Modification records:

# # #

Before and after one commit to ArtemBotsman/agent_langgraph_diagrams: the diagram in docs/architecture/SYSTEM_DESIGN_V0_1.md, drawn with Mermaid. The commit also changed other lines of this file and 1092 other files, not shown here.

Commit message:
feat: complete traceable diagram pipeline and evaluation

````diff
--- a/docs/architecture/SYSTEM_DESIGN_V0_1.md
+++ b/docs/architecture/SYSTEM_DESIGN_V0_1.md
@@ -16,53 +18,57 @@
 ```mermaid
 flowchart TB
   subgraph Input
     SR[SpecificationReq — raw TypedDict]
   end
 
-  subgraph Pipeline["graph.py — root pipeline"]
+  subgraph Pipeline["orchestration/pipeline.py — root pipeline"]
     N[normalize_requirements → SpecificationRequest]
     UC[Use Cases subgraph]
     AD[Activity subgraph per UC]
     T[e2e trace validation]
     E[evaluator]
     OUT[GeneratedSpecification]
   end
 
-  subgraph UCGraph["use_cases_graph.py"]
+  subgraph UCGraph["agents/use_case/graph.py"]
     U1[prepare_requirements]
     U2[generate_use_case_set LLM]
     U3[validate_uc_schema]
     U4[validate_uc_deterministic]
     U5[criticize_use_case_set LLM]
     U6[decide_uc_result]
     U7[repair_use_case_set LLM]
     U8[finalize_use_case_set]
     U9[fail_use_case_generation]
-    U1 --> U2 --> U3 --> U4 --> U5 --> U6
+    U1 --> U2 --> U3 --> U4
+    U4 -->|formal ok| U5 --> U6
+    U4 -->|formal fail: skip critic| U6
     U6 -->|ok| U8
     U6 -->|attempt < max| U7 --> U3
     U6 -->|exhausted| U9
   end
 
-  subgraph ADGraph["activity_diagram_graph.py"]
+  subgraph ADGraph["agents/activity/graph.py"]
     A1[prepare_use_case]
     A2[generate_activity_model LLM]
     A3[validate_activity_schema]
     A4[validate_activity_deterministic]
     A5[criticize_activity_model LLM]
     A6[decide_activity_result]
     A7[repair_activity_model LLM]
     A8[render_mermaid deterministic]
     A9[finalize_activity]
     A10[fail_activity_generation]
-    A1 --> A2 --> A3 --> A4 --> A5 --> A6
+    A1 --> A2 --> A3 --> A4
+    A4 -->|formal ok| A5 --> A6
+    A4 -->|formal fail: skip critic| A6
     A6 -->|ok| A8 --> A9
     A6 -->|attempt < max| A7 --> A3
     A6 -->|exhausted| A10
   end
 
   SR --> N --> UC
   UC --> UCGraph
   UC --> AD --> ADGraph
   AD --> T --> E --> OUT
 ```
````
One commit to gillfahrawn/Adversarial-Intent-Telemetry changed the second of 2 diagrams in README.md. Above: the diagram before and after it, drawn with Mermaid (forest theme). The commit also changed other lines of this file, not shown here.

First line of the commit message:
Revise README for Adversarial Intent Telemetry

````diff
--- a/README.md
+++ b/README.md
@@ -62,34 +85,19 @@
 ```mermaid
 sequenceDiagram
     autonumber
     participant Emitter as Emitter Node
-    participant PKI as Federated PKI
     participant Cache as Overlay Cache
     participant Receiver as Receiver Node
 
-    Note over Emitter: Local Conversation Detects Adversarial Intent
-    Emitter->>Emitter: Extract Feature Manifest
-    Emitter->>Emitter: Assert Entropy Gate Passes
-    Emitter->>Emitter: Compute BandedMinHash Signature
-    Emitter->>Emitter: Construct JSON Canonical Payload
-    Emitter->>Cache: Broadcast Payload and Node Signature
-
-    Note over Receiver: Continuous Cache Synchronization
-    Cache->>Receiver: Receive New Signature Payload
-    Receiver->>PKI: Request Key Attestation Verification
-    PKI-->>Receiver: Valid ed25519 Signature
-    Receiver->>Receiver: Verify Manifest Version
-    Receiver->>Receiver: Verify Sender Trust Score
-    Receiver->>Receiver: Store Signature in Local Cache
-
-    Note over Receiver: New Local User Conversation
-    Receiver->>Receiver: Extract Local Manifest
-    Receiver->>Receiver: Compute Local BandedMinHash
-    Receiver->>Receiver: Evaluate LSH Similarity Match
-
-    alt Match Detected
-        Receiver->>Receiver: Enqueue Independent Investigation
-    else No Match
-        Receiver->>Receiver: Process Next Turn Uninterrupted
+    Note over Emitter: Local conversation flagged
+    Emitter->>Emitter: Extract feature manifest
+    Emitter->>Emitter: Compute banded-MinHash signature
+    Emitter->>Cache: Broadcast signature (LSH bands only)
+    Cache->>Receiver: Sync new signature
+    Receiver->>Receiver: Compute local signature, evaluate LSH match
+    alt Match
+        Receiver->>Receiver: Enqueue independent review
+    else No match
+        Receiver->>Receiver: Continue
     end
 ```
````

# # #

### INSTRUCTIONS TO FOLLOW
All lines in the entries above that include "file" should be found and copied.

### ANSWER FOR THE TASK
Before and after one commit to ArtemBotsman/agent_langgraph_diagrams: the diagram in docs/architecture/SYSTEM_DESIGN_V0_1.md, drawn with Mermaid. The commit also changed other lines of this file and 1092 other files, not shown here.
One commit to gillfahrawn/Adversarial-Intent-Telemetry changed the second of 2 diagrams in README.md. Above: the diagram before and after it, drawn with Mermaid (forest theme). The commit also changed other lines of this file, not shown here.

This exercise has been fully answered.